**EXERCISE AIM:** Filter the data for lines with the word "números" and copy those lines.

PROVIDED ENTRIES section start

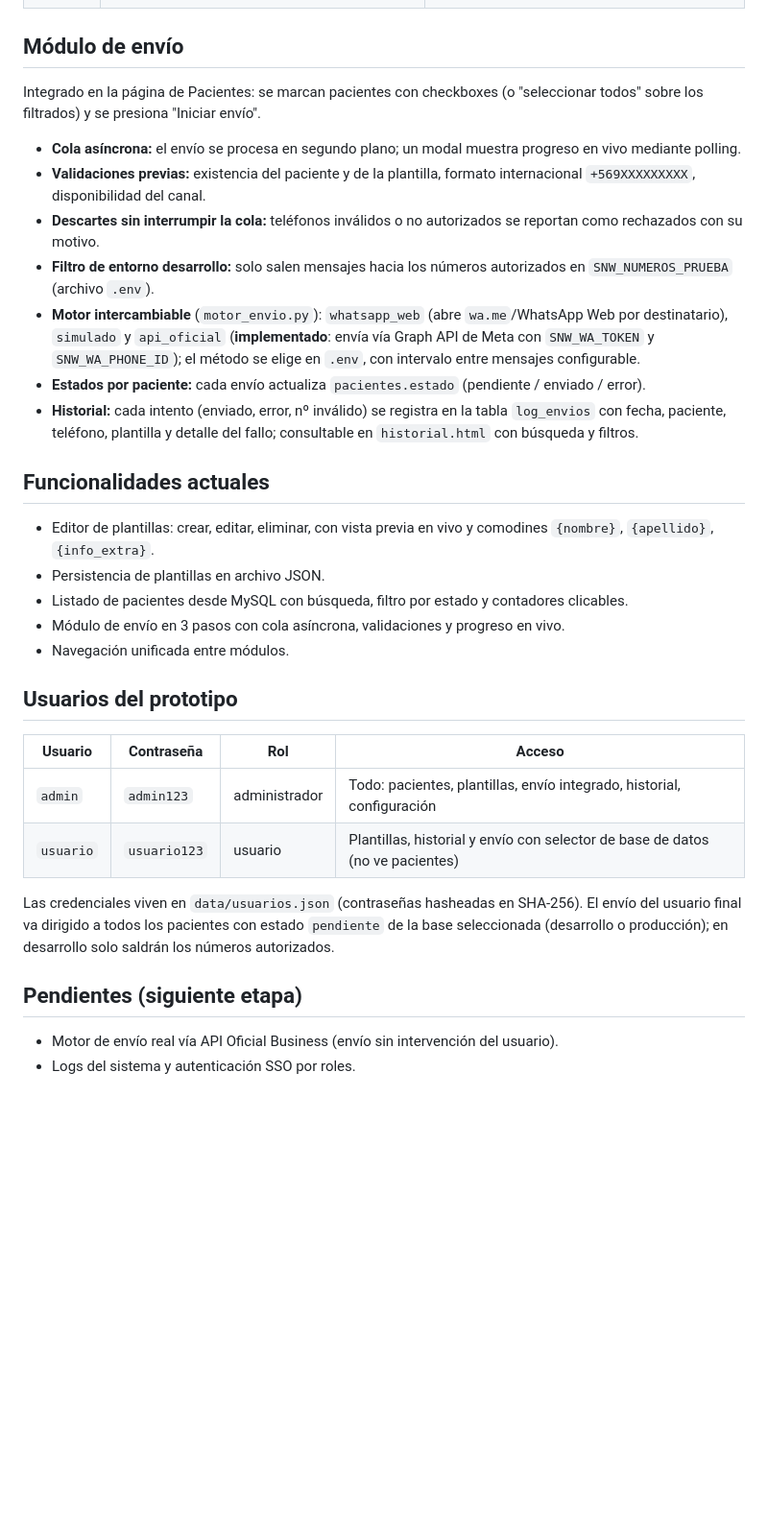
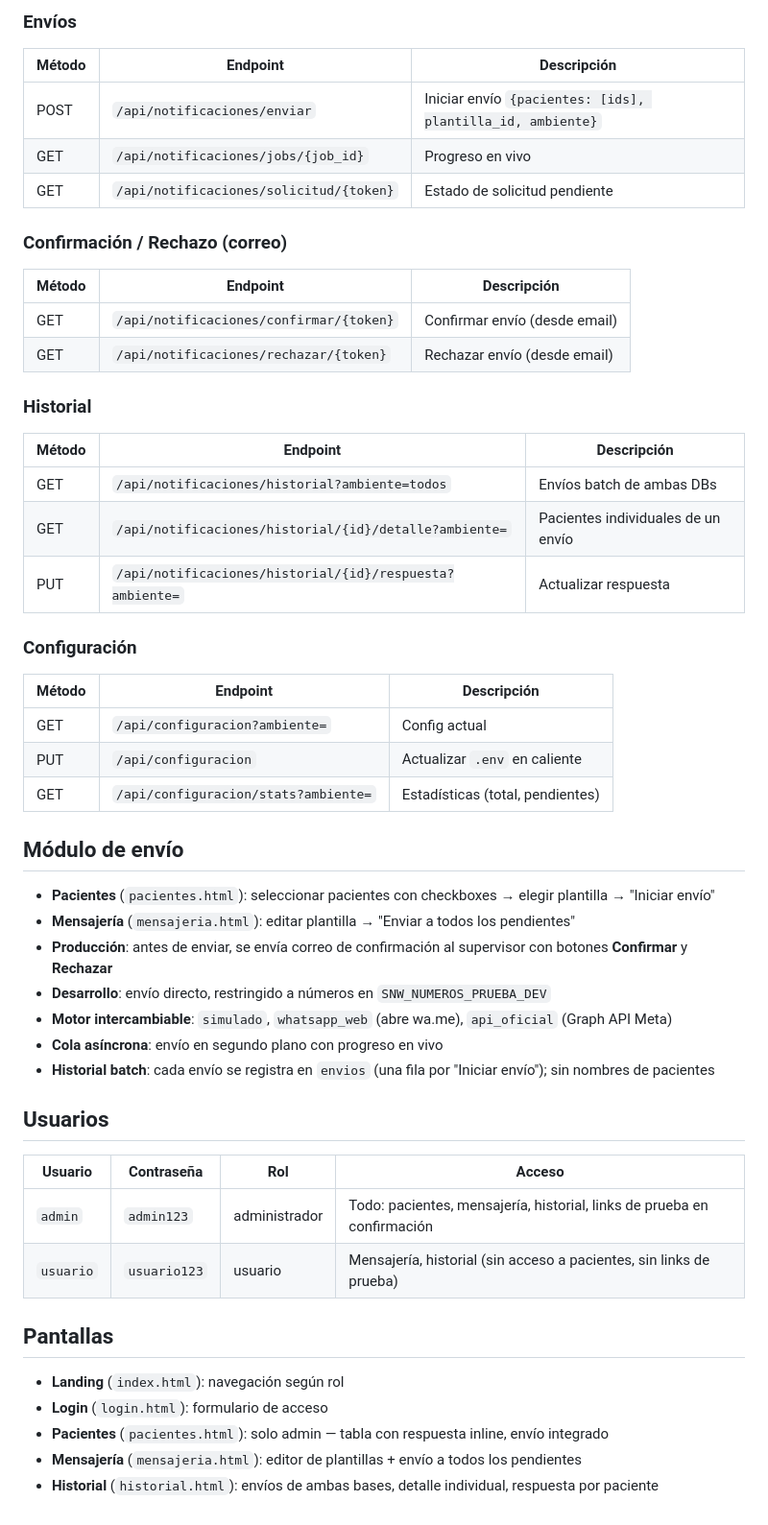
Before and after one commit to DavidArayaR/SNW, a Markdown page: README.md, the part around one of its changes. Shown at 96% size. GitHub-like rendering; blank space fills up the shorter version.

```diff
--- a/README.md
+++ b/README.md
@@ -105,34 +146,55 @@ Cada creación, edición o eliminación desde la interfaz reescribe el archivo.
+### Envíos
+
+| Método | Endpoint | Descripción |
+|---|---|---|
+| POST | `/api/notificaciones/enviar` | Iniciar envío `{pacientes: [ids], plantilla_id, ambiente}` |
+| GET | `/api/notificaciones/jobs/{job_id}` | Progreso en vivo |
+| GET | `/api/notificaciones/solicitud/{token}` | Estado de solicitud pendiente |
+
+### Confirmación / Rechazo (correo)
+
+| Método | Endpoint | Descripción |
+|---|---|---|
+| GET | `/api/notificaciones/confirmar/{token}` | Confirmar envío (desde email) |
+| GET | `/api/notificaciones/rechazar/{token}` | Rechazar envío (desde email) |
+
+### Historial
+
+| Método | Endpoint | Descripción |
+|---|---|---|
+| GET | `/api/notificaciones/historial?ambiente=todos` | Envíos batch de ambas DBs |
+| GET | `/api/notificaciones/historial/{id}/detalle?ambiente=` | Pacientes individuales de un envío |
+| PUT | `/api/notificaciones/historial/{id}/respuesta?ambiente=` | Actualizar respuesta |
+
+### Configuración
+
+| Método | Endpoint | Descripción |
+|---|---|---|
+| GET | `/api/configuracion?ambiente=` | Config actual |
+| PUT | `/api/configuracion` | Actualizar `.env` en caliente |
+| GET | `/api/configuracion/stats?ambiente=` | Estadísticas (total, pendientes) |
 
 ## Módulo de envío
 
-Integrado en la página de Pacientes: se marcan pacientes con checkboxes (o "seleccionar todos" sobre los filtrados) y se presiona "Iniciar envío".
+- **Pacientes** (`pacientes.html`): seleccionar pacientes con checkboxes → elegir plantilla → "Iniciar envío"
+- **Mensajería** (`mensajeria.html`): editar plantilla → "Enviar a todos los pendientes"
+- **Producción**: antes de enviar, se envía correo de confirmación al supervisor con botones **Confirmar** y **Rechazar**
+- **Desarrollo**: envío directo, restringido a números en `SNW_NUMEROS_PRUEBA_DEV`
+- **Motor intercambiable**: `simulado`, `whatsapp_web` (abre wa.me), `api_oficial` (Graph API Meta)
+- **Cola asíncrona**: envío en segundo plano con progreso en vivo
+- **Historial batch**: cada envío se registra en `envios` (una fila por "Iniciar envío"); sin nombres de pacientes
 
-- **Cola asíncrona:** el envío se procesa en segundo plano; un modal muestra progreso en vivo mediante polling.
-- **Validaciones previas:** existencia del paciente y de la plantilla, formato internacional `+569XXXXXXXXX`, disponibilidad del canal.
-- **Descartes sin interrumpir la cola:** teléfonos inválidos o no autorizados se reportan como rechazados con su motivo.
-- **Filtro de entorno desarrollo:** solo salen mensajes hacia los números autorizados en `SNW_NUMEROS_PRUEBA` (archivo `.env`).
-- **Motor intercambiable** (`motor_envio.py`): `whatsapp_web` (abre `wa.me`/WhatsApp Web por destinatario), `simulado` y `api_oficial` (**implementado**: envía vía Graph API de Meta con `SNW_WA_TOKEN` y `SNW_WA_PHONE_ID`); el método se elige en `.env`, con intervalo entre mensajes configurable.
-- **Estados por paciente:** cada envío actualiza `pacientes.estado` (pendiente / enviado / error).
-- **Historial:** cada intento (enviado, error, nº inválido) se registra en la tabla `log_envios` con fecha, paciente, teléfono, plantilla y detalle del fallo; consultable en `historial.html` con búsqueda y filtros.
-
-## Funcionalidades actuales
-
-- Editor de plantillas: crear, editar, eliminar, con vista previa en vivo y comodines `{nombre}`, `{apellido}`, `{info_extra}`.
-- Persistencia de plantillas en archivo JSON.
-- Listado de pacientes desde MySQL con búsqueda, filtro por estado y contadores clicables.
-- Módulo de envío en 3 pasos con cola asíncrona, validaciones y progreso en vivo.
-- Navegación unificada entre módulos.
-
-## Usuarios del prototipo
+## Usuarios
 
 | Usuario | Contraseña | Rol | Acceso |
 |---|---|---|---|
-| `admin` | `admin123` | administrador | Todo: pacientes, plantillas, envío integrado, historial, configuración |
-| `usuario` | `usuario123` | usuario | Plantillas, historial y envío con selector de base de datos (no ve pacientes) |
+| `admin` | `admin123` | administrador | Todo: pacientes, mensajería, historial, links de prueba en confirmación |
+| `usuario` | `usuario123` | usuario | Mensajería, historial (sin acceso a pacientes, sin links de prueba) |
 
-Las credenciales viven en `data/usuarios.json` (contraseñas hasheadas en SHA-256). El envío del usuario final va dirigido a todos los pacientes con estado `pendiente` de la base seleccionada (desarrollo o producción); en desarrollo solo saldrán los números autorizados.
+## Pantallas
 
-## Pendientes (siguiente etapa)
-
-- Motor de envío real vía API Oficial Business (envío sin intervención del usuario).
-- Logs del sistema y autenticación SSO por roles.
+- **Landing** (`index.html`): navegación según rol
+- **Login** (`login.html`): formulario de acceso
+- **Pacientes** (`pacientes.html`): solo admin — tabla con respuesta inline, envío integrado
+- **Mensajería** (`mensajeria.html`): editor de plantillas + envío a todos los pendientes
+- **Historial** (`historial.html`): envíos de ambas bases, detalle individual, respuesta por paciente
```
Also changed, not shown: other parts of README.md (+98 -57 lines).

PROVIDED ENTRIES section end

**OUTPUT FOR THIS EXERCISE:**
+- **Desarrollo**: envío directo, restringido a números en `SNW_NUMEROS_PRUEBA_DEV`
-- **Filtro de entorno desarrollo:** solo salen mensajes hacia los números autorizados en `SNW_NUMEROS_PRUEBA` (archivo `.env`).
-Las credenciales viven en `data/usuarios.json` (contraseñas hasheadas en SHA-256). El envío del usuario final va dirigido a todos los pacientes con estado `pendiente` de la base seleccionada (desarrollo o producción); en desarrollo solo saldrán los números autorizados.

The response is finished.